▶ _Exercise objective_
If a line in the entries below holds the string "LineTraceLeft", copy it.

Edit tracking data:

==============================

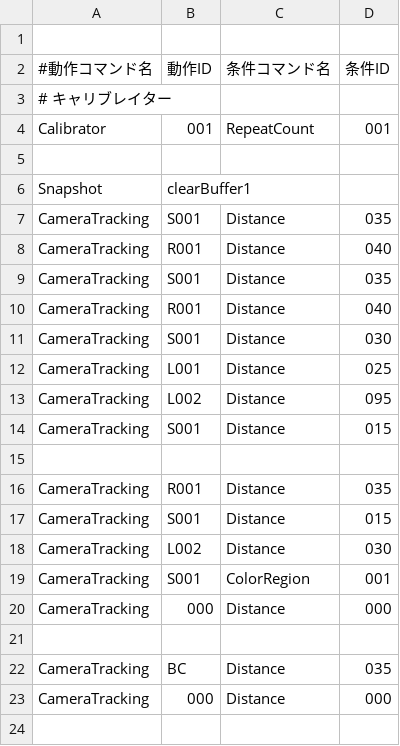
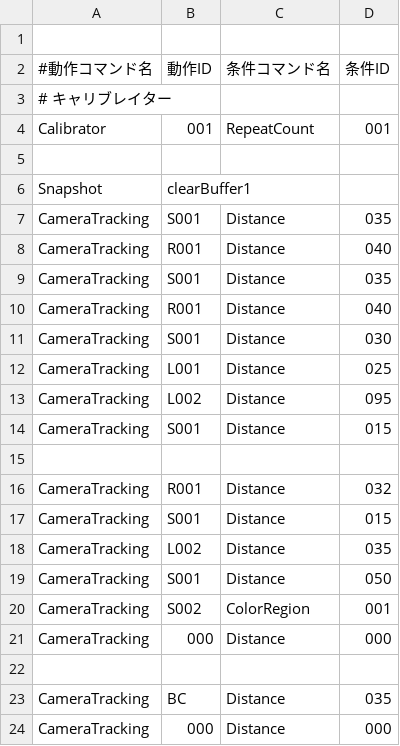
Before and after one commit to KatLab-MiyazakiUniv/etrobocon2026, a CSV file: datafiles/commands/Area/LineTraceLeft.csv, drawn as a sheet.

```diff
--- a/datafiles/commands/Area/LineTraceLeft.csv
+++ b/datafiles/commands/Area/LineTraceLeft.csv
@@ -15,6 +15,7 @@ CameraTracking,S001,Distance,015
 
-CameraTracking,R001,Distance,035
+CameraTracking,R001,Distance,032
 CameraTracking,S001,Distance,015
-CameraTracking,L002,Distance,030
-CameraTracking,S001,ColorRegion,001
+CameraTracking,L002,Distance,035
+CameraTracking,S001,Distance,050
+CameraTracking,S002,ColorRegion,001
 CameraTracking,000,Distance,000
```
Also changed, not shown: datafiles/commands/Area/RedBottleDeliveryLeft.csv, datafiles/commands/Motions/CameraTracking.csv, 6 other files.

==============================

▶ _Task response_
Before and after one commit to KatLab-MiyazakiUniv/etrobocon2026, a CSV file: datafiles/commands/Area/LineTraceLeft.csv, drawn as a sheet.
--- a/datafiles/commands/Area/LineTraceLeft.csv
+++ b/datafiles/commands/Area/LineTraceLeft.csv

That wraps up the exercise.